With less heat and less carbon dioxide, the planet could become less hospitable and less green
[...] Until the 1980s, ecologists had no way to systematically track growth in plant matter in every corner of the Earth -- the best they could do was analyze small plots of one-tenth of a hectare or less. The notion of continuously tracking global production to discover the true state of the globe's biota was not even considered.

Then, in the 1980s, ecologists realized that satellites could track production, and enlisted NASA to collect the data. For the first time, ecologists did not need to rely on rough estimates or anecdotal evidence of the health of the ecology: They could objectively measure the land's output and soon did -- on a daily basis and down to the last kilometre.

More from FP Oil Watch

The results surprised Steven Running of the University of Montana and Ramakrishna Nemani of NASA, scientists involved in analyzing the NASA data. They found that over a period of almost two decades, the Earth as a whole became more bountiful by a whopping 6.2%. About 25% of the Earth's vegetated landmass -- almost 110 million square kilometres -- enjoyed significant increases and only 7% showed significant declines. When the satellite data zooms in, it finds that each square metre of land, on average, now produces almost 500 grams of greenery per year.

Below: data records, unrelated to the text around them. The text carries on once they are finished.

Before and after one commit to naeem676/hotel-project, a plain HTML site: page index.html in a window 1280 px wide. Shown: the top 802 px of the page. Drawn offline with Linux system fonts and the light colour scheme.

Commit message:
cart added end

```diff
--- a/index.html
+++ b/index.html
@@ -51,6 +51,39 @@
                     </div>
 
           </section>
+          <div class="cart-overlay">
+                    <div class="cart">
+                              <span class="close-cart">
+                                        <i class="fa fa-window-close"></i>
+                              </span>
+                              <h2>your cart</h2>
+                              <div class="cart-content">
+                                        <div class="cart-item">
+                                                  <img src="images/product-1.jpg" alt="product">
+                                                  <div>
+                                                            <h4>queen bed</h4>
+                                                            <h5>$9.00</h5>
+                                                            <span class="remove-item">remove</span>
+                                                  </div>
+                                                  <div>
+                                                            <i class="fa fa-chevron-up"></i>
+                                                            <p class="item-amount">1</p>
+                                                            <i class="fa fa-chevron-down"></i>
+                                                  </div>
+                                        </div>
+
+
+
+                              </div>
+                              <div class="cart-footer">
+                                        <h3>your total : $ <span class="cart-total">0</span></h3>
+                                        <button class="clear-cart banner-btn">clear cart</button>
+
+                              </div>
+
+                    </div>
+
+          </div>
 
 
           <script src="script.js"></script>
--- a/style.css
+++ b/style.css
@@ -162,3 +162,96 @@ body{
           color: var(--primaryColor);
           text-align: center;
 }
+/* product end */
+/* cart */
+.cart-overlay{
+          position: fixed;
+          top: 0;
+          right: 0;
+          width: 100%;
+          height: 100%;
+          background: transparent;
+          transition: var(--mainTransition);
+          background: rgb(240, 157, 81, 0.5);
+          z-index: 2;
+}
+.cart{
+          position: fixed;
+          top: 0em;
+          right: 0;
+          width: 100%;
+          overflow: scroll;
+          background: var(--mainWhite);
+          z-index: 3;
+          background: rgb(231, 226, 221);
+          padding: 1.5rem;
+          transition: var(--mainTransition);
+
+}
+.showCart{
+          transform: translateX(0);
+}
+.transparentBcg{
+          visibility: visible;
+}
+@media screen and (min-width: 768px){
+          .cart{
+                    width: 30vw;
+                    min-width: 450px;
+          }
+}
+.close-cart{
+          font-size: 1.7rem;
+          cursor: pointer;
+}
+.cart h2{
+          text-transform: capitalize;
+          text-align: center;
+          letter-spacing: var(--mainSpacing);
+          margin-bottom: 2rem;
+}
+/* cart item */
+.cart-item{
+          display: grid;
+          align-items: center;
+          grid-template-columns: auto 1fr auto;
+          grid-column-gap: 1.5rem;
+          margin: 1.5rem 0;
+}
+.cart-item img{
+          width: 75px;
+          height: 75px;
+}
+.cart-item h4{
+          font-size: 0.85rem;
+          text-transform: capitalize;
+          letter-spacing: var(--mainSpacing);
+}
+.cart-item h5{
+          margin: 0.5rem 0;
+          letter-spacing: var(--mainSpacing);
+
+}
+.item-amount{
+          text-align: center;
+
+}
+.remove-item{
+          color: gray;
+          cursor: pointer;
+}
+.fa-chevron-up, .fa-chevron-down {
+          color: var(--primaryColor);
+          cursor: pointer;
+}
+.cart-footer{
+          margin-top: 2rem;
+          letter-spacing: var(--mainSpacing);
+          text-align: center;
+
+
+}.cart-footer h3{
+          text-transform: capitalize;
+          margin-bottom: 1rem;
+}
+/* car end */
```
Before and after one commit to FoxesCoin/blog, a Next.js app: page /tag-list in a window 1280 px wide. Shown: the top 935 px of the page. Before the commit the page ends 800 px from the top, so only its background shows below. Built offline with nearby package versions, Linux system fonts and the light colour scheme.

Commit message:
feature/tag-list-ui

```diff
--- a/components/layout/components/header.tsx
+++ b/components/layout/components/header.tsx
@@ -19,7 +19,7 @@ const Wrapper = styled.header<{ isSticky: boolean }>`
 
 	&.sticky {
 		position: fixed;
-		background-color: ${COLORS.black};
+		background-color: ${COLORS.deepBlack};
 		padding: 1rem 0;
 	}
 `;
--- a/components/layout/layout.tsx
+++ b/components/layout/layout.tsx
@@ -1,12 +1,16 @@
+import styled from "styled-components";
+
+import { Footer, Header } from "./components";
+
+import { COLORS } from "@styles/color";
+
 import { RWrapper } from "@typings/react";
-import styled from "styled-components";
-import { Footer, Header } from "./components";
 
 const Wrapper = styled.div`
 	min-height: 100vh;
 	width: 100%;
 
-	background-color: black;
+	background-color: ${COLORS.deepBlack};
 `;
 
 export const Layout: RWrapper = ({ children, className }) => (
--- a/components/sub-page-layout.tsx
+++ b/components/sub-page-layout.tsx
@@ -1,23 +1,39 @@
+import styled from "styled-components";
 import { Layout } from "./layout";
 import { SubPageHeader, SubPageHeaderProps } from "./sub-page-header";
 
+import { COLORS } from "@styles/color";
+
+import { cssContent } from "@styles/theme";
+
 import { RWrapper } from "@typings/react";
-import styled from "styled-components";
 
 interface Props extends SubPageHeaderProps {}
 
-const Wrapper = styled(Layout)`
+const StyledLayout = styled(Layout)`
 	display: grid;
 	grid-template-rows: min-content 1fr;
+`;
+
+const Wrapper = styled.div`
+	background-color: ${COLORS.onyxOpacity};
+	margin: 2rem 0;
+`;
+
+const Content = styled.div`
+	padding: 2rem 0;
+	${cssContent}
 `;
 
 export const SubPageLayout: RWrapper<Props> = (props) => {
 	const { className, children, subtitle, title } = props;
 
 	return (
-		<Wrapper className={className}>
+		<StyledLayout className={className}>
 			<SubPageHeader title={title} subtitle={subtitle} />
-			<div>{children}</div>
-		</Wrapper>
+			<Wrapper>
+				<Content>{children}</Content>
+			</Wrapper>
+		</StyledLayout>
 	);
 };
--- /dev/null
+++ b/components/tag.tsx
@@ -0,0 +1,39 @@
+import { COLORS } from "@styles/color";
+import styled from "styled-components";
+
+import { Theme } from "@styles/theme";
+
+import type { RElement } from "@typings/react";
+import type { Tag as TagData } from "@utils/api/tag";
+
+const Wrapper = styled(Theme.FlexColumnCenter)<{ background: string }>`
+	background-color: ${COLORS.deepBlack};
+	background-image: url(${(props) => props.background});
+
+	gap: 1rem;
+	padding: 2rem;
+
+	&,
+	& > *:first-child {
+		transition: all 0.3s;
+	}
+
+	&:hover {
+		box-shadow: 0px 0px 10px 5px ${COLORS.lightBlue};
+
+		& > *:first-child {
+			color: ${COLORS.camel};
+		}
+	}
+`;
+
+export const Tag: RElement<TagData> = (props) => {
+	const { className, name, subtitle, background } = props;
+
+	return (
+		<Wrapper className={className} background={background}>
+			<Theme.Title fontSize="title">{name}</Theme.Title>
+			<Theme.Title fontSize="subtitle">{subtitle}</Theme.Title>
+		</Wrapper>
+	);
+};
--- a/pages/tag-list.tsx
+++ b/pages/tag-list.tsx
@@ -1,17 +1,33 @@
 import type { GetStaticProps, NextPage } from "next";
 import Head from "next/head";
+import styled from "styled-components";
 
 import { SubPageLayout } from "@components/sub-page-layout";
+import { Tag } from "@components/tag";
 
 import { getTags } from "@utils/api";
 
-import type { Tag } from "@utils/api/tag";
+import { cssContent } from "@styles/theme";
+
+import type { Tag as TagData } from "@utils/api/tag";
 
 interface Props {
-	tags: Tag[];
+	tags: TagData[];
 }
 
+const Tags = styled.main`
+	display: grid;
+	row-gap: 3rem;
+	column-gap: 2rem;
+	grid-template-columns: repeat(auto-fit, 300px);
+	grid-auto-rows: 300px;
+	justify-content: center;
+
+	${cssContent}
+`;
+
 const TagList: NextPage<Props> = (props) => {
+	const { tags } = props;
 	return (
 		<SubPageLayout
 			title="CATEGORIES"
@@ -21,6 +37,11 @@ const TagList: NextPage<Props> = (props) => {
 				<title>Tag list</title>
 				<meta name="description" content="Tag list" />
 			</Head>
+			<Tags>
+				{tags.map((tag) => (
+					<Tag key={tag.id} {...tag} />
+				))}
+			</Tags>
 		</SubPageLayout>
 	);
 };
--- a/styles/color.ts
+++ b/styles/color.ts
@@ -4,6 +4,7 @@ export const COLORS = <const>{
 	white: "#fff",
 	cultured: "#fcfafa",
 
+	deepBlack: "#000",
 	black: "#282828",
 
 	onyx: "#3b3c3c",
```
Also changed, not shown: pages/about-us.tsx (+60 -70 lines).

Why the increase? Their 2004 study, and other more recent ones, point to the warming of the planet and the presence of CO2, a gas indispensable to plant life. CO2 is nature's fertilizer, bathing the biota with its life-giving nutrients. Plants take the carbon from CO2 to bulk themselves up -- carbon is the building block of life -- and release the oxygen, which along with the plants, then sustain animal life. As summarized in a report last month, released along with a petition signed by 32,000 U. S. scientists who vouched for the benefits of CO2: "Higher CO2 enables plants to grow faster and larger and to live in drier climates. Plants provide food for animals, which are thereby also enhanced. The extent and diversity of plant and animal life have both increased substantially during the past half-century."

Lush as the planet may now be, it is as nothing compared to earlier times, when levels of CO2 and Earth temperatures were far higher. [...]

The article goes on about the extensive benefits, including more abundant food. But if we are to believe radical leftists who claim that CO2 is a bad thing, what would it REALLY mean if we were seriously try to stop it? This next article tells us about the many sacred cows of the environmental movement that would be skewered by serious attempts to limit CO2:

Inconvenient Truths: Get Ready to Rethink What It Means to Be Green
[...]Winning the war on global warming requires slaughtering some of environmentalism's sacred cows. We can afford to ignore neither the carbon-free electricity supplied by nuclear energy nor the transformational potential of genetic engineering. We need to take advantage of the energy efficiencies offered by urban density. We must accept that the world's fastest-growing economies won't forgo a higher standard of living in the name of climate science — and that, on the way up, countries like India and China might actually help devise the solutions the planet so desperately needs. [...]

The article goes on to give 10 Green Heresies that environmentalists need to embrace if they are serious about stopping greenhouse gases. You may find them shocking, even if you aren't "green"!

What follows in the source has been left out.